_Data to process_:
------------------------

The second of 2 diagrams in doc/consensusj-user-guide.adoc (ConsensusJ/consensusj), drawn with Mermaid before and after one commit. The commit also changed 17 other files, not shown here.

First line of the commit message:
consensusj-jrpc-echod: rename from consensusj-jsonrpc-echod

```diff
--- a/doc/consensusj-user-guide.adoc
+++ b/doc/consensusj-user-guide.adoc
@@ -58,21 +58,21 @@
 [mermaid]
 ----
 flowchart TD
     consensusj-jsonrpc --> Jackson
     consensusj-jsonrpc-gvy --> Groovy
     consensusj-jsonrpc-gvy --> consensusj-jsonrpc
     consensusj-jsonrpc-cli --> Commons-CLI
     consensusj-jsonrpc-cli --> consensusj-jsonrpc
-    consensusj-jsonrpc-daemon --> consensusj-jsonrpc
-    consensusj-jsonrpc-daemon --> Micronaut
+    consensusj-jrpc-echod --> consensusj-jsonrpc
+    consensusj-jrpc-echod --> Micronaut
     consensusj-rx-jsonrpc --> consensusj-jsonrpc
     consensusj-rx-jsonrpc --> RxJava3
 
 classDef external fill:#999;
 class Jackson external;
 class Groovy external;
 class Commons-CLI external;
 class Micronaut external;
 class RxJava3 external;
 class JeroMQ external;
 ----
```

------------------------

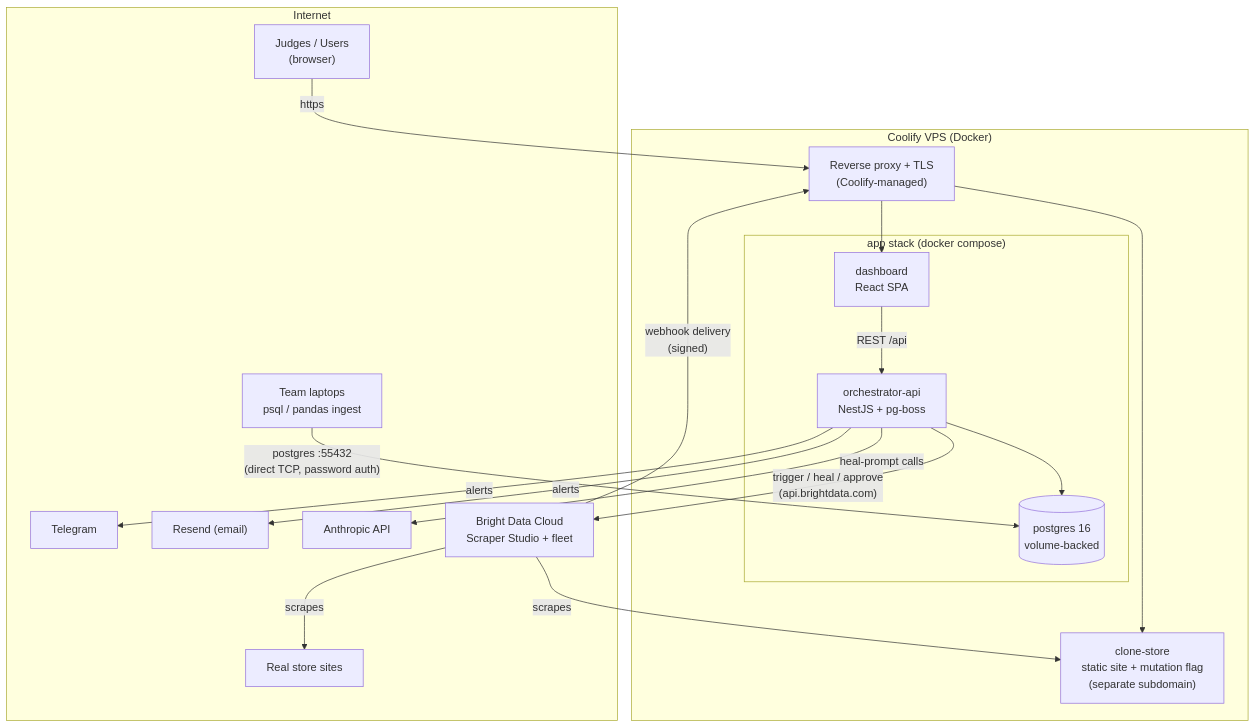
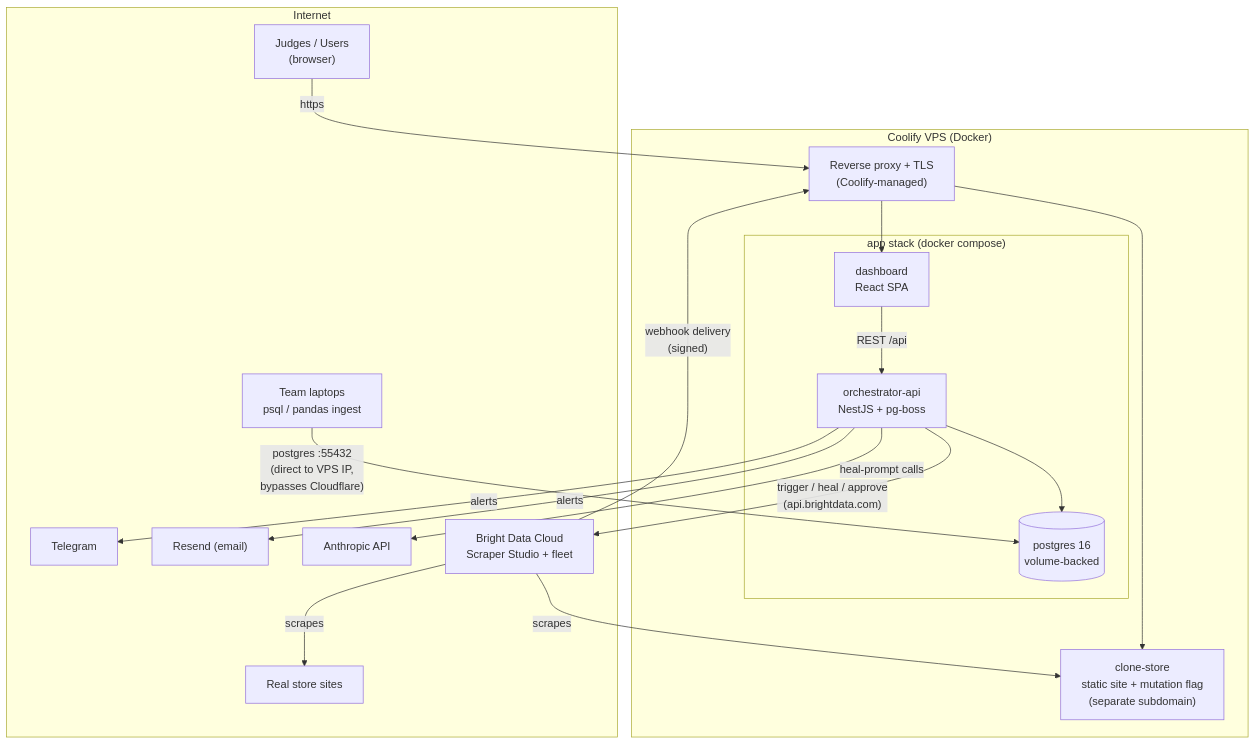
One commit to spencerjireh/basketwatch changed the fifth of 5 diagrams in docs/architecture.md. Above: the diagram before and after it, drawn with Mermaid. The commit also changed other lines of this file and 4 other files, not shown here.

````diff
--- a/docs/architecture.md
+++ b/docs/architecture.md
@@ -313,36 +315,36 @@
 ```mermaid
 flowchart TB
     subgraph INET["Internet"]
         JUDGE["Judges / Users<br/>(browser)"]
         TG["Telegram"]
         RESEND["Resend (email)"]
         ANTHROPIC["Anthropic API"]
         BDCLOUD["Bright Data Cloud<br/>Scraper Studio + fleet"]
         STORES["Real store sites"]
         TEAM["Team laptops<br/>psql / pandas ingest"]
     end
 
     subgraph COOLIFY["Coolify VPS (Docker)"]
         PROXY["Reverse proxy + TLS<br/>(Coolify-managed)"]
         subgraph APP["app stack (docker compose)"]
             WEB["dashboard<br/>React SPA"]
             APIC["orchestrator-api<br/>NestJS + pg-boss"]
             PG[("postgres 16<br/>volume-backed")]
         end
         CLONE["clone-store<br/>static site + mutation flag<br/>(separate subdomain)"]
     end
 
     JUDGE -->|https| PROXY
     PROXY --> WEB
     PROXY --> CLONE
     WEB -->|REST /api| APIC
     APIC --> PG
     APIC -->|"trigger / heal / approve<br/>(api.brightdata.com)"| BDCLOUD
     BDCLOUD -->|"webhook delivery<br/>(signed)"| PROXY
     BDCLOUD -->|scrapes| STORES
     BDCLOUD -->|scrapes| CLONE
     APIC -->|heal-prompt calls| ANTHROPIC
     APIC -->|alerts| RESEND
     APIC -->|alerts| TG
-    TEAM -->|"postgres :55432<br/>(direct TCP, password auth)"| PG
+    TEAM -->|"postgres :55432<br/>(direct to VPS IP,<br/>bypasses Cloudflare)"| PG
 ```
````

------------------------

_Exercise aim_:
Copy each line of the records that contains the word "PROXY".

_Completed exercise_:
         PROXY["Reverse proxy + TLS<br/>(Coolify-managed)"]
     JUDGE -->|https| PROXY
     PROXY --> WEB
     PROXY --> CLONE
     BDCLOUD -->|"webhook delivery<br/>(signed)"| PROXY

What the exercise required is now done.